“parasparopgraho jivänäm – –Tattvärtha Sutra”  which means all life is bound together by mutual support and interdependence. (If one does not care for nature one does not care for oneself).
The above Jain scriptural aphorism is refreshingly contemporary in its premise and perspective. It defines the scope of modern ecology while extending it further to a more spacious ‘home’. It means that all aspects of nature belong together and are bound in a physical as well as a metaphysical relationship. Life is viewed as a gift of togetherness, accommodation and assistance in a universe teeming with interdependent constitutes
Our survival and co-existence depend on one another. But we see a new phenomenon of alienation emerging in human behaviour. Earlier man’s behaviour towards his own fellow beings began to be hostile and unfriendly. It is a matter of great sadness that he has now become hostile to the mute and helpless creatures around him. The Jain ecological philosophy which flows from its spiritual quest has always been central to its ethics, aesthetics, art, literature, economics and politics. It is represented in all its glory by the 24th Jinas or Tirthankaras of this era whose example and teachings have been its living legacy through the millennia.
The Jain response to the problem of polluted environment consists in its well-defined environmental ethic which lays down a five-fold path for all its votaries.
1.    The five vratas (vows)
The five vratas (vows) in the Jain environmental ethic are:
•    nonviolence in thought, word and deed,
•    to seek and speak the truth,
•    to behave honestly and never to take anything by force or theft,
•    to practise restraint and chastity in thought, word and deed,
•    to practise non-acquisitiveness.
The vow of ahimsa is the first and pivotal vow. The other vows may be viewed as aspects of ahimsa which together form an integrated code of conduct in the individual's quest for equanimity and the three jewels (ratna-traya) of right faith, right knowledge and right conduct.
The vows are undertaken at an austere and exacting level by the monks and nuns and are then called maha-vratas (great vows). They are undertaken at a more moderate and flexible level by householders and called the anu-vratas ('atomic' or basic vows).
Underlying the Jain code of conduct is the emphatic assertion of individual responsibility towards one and all. Indeed, the entire universe is the forum of one's own conscience. The code is profoundly ecological V in its secular thrust and its practical consequences.
2.    Kindness to animals
The transgressions against the vow of non-violence include all forms of cruelty to animals and human beings.
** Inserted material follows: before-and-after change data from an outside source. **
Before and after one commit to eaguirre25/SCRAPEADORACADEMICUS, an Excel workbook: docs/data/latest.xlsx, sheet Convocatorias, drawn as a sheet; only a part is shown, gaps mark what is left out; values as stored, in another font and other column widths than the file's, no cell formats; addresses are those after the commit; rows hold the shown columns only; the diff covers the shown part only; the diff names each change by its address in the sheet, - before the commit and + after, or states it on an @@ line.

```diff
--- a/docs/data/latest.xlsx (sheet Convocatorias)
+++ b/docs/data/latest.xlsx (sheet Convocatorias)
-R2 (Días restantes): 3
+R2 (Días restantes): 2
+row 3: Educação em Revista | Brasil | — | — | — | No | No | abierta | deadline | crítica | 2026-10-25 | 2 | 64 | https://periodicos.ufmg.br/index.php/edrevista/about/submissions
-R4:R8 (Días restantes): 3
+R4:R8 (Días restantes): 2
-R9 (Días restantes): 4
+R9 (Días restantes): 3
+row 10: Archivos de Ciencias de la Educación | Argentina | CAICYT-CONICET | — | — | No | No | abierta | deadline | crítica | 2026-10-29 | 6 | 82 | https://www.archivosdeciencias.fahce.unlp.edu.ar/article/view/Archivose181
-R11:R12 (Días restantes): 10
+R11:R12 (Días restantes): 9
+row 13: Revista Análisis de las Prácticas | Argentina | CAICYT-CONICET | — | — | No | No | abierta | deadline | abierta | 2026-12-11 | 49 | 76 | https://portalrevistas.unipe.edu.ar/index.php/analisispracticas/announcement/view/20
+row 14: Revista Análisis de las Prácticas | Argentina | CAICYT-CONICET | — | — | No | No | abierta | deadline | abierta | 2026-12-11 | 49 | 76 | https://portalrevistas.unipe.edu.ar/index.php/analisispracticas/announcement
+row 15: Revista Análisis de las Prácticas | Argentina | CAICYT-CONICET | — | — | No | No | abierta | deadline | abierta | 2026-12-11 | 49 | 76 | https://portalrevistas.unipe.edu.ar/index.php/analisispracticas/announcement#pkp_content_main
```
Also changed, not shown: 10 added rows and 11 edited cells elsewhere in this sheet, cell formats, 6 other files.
Many centuries ago, Jains condemned as evil the common practice of animal sacrifice to the gods. It is generally forbidden to keep animals in captivity, to whip, mutilate or overload them or to deprive them of adequate food and drink.
3.    Vegetarianism
Except for allowing themselves a judicious use of one-sensed life in the form of vegetables, Jains would not consciously take any life for food or sport. As a community they are strict vegetarians, consuming neither meat, fish nor eggs. They confine themselves to vegetable and milk products.

4.  Self-restraint and the avoidance of waste
By taking the basic vows, the Jain laity endeavour to live a life of moderation and restraint and to practise a measure of abstinence and austerity. They must not procreate indiscriminately lest they overburden the universe and its resources. Regular periods of fasting for self-purification are encouraged.
5.    Charity
The Jains believe in the ideal of non-possession. But since we are worldly creatures we need some or other possession to sustain ourselves. However we must limit our needs and give to the needs from our own resources or wealth. Charity is a form of compassion. The Jain religion says ‘Less is More’ so do not possess more than what is needed and give the excess to the needy.
The Jain response to environmental problem consists in self-restraint and limitation of our needs so that both humans and non-humans can flourish.